Related In: Results  -  Collection

License 1 - License 2
Show All Figures
getmorefigures.php?uid=PMC4375841&req=5

Fig7: Differences between the edge number in the inferred networks and the ground-truth networks. For each dataset index, we take the average of all the networks with different topologies but same size. The network size increases as the index increases. (A) - (C) show the results of core-periphery networks, hierarchical community networks, and random graphs respectively. It is obvious that as the ground-truth network size increases, the accuracy of NetEpi decreases. The number of false edges increases as well. This results from the increased number of possible combinations of neighbors for each node to achieve its global optimal solution.
Mentions: For networks with the same topologies but a different number of nodes, NetEpi achieves better results when inferring smaller networks, as shown in Figure 6. At the beginning of the inference process, no edge information is given. Therefore, a ground-truth network is treated as a complete network. Even given its approximate structure Gp, the complexity quadratically increases as the number of nodes increases. Meanwhile, as the edge number increases, the number of neighborhood combinations needed for each node to achieve an optimal solution also increases, which directly interferes the inference results, as shown in Figure 7.Figure 7
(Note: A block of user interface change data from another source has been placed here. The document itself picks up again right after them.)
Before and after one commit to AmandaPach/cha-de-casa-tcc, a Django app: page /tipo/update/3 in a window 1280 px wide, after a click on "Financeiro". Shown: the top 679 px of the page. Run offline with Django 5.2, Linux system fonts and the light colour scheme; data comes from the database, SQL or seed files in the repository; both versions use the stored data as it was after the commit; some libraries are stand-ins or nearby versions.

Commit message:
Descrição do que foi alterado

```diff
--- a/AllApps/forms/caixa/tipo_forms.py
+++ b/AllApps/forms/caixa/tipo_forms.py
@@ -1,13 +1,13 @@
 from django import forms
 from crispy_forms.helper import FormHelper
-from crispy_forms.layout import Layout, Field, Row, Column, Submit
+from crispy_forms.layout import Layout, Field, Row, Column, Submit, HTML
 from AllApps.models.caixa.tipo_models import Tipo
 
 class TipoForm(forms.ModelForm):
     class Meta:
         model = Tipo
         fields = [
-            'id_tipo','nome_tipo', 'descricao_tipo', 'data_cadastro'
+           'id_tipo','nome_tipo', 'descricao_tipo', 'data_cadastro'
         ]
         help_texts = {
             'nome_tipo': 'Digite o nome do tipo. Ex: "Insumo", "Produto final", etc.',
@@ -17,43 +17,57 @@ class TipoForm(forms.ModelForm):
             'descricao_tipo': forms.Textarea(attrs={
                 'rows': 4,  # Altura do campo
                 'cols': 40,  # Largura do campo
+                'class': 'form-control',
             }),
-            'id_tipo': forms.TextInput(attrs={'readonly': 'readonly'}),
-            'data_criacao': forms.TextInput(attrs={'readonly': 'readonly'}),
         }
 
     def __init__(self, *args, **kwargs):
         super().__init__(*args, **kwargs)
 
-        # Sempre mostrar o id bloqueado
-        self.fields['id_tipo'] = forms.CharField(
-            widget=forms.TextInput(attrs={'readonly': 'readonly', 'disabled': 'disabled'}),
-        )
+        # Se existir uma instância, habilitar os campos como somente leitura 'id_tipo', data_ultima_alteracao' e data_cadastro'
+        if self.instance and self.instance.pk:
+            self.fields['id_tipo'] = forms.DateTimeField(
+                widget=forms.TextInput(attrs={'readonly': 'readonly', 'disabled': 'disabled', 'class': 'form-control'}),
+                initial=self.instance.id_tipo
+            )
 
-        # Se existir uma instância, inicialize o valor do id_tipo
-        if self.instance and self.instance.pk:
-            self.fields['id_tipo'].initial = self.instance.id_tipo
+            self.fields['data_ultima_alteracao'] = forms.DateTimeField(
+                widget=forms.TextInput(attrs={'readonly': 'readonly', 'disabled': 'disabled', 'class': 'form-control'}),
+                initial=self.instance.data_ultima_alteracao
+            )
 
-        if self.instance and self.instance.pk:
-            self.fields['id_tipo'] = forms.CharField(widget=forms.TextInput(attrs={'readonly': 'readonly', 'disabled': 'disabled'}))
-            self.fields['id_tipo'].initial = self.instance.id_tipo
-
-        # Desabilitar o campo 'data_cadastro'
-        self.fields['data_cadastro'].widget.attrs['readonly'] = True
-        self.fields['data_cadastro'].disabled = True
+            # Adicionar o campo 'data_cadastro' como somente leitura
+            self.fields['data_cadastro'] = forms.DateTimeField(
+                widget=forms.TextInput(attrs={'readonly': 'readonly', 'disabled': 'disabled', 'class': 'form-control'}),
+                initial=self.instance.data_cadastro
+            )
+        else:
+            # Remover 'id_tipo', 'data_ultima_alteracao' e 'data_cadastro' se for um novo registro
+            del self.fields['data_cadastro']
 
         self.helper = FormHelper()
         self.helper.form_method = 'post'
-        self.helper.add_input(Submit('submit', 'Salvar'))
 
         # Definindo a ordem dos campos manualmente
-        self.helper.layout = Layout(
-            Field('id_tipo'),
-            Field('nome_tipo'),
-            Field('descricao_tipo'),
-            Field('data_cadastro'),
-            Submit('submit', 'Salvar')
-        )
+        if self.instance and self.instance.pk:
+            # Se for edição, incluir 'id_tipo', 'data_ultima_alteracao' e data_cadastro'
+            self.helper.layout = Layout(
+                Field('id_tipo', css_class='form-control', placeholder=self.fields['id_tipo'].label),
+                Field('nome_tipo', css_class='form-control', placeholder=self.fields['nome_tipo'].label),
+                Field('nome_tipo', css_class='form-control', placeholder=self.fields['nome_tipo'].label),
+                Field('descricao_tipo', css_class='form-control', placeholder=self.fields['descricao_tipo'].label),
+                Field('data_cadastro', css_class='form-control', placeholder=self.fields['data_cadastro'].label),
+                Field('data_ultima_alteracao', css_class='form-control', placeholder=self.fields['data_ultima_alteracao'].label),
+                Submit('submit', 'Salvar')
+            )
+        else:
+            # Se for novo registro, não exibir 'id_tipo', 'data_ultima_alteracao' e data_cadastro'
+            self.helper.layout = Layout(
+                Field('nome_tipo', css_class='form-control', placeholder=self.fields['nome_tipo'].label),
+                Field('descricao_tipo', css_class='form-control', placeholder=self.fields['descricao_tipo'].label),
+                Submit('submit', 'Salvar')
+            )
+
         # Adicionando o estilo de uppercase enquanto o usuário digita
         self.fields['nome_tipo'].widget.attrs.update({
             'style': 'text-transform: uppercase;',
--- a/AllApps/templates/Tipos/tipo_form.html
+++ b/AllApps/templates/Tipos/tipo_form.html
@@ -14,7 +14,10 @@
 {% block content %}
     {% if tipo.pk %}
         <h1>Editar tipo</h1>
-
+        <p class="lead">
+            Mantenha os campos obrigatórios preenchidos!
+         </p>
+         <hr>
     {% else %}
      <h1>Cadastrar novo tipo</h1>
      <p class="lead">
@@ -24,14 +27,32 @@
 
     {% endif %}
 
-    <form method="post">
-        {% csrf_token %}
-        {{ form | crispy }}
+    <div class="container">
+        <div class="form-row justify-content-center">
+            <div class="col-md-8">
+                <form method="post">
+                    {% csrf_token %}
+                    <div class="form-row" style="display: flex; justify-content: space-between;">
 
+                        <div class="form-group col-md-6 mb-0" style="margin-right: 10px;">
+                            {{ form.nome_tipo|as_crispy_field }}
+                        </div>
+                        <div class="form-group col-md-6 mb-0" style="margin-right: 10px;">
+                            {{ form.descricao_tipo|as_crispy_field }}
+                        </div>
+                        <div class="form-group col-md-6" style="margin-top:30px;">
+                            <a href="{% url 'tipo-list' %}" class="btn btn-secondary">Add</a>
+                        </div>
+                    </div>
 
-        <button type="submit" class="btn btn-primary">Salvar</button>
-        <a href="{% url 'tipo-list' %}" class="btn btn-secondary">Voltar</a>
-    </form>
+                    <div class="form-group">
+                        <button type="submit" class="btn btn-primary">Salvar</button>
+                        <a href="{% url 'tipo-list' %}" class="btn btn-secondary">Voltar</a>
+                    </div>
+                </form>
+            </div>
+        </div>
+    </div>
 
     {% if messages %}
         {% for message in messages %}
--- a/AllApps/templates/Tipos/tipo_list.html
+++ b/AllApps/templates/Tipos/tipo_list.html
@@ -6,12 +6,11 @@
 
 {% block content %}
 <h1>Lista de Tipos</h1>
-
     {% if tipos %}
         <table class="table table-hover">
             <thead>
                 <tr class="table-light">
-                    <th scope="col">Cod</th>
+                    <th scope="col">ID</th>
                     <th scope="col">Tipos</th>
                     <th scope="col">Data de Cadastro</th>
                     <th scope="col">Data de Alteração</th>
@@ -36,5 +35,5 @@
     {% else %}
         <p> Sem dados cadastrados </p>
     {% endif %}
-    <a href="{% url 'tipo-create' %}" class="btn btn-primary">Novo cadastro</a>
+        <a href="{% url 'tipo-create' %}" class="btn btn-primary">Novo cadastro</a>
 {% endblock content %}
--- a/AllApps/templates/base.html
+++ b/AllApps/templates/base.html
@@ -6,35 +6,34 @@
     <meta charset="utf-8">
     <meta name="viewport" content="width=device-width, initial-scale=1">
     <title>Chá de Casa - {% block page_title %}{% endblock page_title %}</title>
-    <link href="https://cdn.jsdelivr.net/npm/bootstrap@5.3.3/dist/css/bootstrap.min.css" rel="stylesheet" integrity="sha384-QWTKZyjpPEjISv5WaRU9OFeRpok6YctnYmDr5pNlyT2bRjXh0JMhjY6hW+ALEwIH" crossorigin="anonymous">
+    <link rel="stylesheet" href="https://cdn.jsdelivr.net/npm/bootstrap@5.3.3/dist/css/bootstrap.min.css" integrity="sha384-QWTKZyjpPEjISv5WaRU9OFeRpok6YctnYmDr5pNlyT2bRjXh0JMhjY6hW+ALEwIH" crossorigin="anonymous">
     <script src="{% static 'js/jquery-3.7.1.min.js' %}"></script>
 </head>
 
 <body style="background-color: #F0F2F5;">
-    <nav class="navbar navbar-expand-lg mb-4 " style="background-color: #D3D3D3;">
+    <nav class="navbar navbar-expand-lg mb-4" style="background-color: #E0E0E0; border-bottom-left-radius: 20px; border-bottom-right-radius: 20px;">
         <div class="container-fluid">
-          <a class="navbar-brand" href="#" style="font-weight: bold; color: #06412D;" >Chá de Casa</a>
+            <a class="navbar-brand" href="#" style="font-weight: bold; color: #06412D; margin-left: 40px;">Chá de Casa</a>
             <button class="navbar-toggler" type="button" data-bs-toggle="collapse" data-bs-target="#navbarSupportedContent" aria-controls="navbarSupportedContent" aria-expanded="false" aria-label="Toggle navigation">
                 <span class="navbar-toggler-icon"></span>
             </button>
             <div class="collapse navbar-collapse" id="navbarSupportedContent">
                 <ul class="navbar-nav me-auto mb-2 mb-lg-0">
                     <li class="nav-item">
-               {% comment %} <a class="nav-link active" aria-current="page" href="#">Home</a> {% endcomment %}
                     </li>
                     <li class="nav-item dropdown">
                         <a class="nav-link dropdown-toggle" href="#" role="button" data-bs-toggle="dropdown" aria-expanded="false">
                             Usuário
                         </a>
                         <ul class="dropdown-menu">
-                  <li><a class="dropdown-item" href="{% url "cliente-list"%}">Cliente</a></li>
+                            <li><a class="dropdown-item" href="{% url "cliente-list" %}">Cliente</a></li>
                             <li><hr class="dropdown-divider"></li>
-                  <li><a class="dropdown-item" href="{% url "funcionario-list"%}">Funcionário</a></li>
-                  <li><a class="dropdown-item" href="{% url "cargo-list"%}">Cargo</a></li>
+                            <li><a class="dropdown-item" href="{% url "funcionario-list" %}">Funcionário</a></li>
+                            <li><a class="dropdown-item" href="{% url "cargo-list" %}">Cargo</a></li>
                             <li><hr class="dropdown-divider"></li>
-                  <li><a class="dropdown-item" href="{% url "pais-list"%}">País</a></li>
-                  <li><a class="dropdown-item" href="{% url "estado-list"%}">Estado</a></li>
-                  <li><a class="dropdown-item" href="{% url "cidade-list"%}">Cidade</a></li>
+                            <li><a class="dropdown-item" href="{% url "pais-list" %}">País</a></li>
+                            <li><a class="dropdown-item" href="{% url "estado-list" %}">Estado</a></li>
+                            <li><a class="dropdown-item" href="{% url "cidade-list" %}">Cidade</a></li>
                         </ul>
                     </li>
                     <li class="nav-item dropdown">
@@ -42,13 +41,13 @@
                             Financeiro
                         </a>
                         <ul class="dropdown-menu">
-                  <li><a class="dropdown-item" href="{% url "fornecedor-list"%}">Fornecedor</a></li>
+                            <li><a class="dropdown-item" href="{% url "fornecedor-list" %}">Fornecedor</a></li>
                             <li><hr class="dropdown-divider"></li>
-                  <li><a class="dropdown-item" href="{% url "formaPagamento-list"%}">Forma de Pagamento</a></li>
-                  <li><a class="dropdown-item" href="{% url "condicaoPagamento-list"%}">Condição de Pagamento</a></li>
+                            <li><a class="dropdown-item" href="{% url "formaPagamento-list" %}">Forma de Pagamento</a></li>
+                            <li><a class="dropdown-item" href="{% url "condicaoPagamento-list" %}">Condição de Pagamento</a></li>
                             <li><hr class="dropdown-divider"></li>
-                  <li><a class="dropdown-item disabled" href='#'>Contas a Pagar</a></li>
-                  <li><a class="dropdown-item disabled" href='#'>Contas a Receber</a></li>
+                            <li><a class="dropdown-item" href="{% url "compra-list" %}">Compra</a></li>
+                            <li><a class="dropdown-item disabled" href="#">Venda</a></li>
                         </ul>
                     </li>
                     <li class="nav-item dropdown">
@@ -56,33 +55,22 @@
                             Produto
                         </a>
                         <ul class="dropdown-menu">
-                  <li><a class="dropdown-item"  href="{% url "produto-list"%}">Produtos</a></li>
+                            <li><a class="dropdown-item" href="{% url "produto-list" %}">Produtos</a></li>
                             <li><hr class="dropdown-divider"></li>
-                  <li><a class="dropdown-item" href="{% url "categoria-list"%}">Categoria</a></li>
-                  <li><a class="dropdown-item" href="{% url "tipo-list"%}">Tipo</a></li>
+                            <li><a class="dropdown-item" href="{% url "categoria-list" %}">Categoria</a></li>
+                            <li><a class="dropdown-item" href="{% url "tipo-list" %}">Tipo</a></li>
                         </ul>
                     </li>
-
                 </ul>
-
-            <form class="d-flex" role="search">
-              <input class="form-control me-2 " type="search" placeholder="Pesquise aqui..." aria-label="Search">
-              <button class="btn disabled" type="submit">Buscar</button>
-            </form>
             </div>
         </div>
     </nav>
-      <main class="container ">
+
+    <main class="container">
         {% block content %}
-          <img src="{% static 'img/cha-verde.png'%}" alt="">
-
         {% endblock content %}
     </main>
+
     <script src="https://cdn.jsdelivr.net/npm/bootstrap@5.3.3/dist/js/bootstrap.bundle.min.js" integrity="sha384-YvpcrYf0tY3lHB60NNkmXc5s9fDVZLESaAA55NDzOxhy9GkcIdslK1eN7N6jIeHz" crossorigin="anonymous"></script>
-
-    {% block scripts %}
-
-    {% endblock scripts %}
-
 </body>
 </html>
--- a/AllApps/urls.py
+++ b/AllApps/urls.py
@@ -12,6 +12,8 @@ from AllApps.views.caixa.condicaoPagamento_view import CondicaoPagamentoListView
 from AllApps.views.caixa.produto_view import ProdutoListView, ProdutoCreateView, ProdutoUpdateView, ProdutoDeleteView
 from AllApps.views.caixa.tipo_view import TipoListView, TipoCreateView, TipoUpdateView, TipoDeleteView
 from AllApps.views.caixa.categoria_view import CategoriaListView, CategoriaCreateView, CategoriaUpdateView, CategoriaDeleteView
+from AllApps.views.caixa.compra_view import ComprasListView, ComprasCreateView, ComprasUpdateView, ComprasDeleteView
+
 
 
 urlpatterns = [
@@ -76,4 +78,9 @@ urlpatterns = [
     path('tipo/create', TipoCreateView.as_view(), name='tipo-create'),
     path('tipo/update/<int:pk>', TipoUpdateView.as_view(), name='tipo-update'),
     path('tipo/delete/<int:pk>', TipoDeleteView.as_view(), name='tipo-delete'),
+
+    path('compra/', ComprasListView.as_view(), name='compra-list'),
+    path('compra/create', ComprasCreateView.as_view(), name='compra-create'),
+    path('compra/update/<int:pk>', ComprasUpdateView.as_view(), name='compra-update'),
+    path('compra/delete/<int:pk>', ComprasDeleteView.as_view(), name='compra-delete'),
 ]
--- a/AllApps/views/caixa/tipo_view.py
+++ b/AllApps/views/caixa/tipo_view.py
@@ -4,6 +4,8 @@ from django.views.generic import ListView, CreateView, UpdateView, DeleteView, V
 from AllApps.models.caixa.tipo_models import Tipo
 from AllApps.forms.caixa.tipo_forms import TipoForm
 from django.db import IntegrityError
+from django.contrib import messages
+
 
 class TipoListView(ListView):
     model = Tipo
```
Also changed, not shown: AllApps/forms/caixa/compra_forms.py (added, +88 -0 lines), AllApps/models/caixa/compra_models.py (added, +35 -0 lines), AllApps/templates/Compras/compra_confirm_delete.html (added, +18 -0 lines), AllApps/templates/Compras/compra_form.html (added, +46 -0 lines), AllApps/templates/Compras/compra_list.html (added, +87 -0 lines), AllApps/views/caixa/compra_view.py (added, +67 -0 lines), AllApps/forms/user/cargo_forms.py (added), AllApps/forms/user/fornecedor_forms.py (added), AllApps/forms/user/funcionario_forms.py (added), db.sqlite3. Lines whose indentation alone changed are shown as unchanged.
Bottom Line: Previous studies have provided methods for inferring information diffusion networks in which each node corresponds to an individual person.However, in the case of disease transmission, to effectively propose and implement intervention strategies, it is more realistic and reasonable for policy makers to study the diffusion patterns at a metapopulation level when the disease transmission is affected by mobile population, that is, to consider disease transmission networks in which nodes represent subpopulations, and links indicate their interrelationships.In addition, it also discloses some hidden phenomenon.

View Article: PubMed Central - PubMed

Affiliation: Department of Computer Science, Hong Kong Baptist University, Hong Kong SAR, China.

ABSTRACT

Background: To investigate transmission patterns of an infectious disease, e.g., malaria, it is desirable to use the observed surveillance data to discover the underlying (often hidden) disease transmission networks. Previous studies have provided methods for inferring information diffusion networks in which each node corresponds to an individual person. However, in the case of disease transmission, to effectively propose and implement intervention strategies, it is more realistic and reasonable for policy makers to study the diffusion patterns at a metapopulation level when the disease transmission is affected by mobile population, that is, to consider disease transmission networks in which nodes represent subpopulations, and links indicate their interrelationships.

Results: A network inference method called NetEpi (Network Epidemic) is developed and evaluated using both synthetic and real-world datasets. The experimental results show that NetEpi can not only recover most of the ground-truth disease transmission networks using only surveillance data, but also find a malaria transmission network based on a real-world dataset. The inferred malaria network can characterize the real-world observations to a certain extent. In addition, it also discloses some hidden phenomenon.

Conclusions: This research addresses the problem of inferring disease transmission networks at a metapopulation level. Such networks can be useful in several ways: (i) to investigate hidden impact factors that influence epidemic dynamics, (ii) to reveal possible sources of epidemic outbreaks, and (iii) to practically develop and/or improve strategies for controlling the spread of infectious diseases.

No MeSH data available.


Related in: MedlinePlus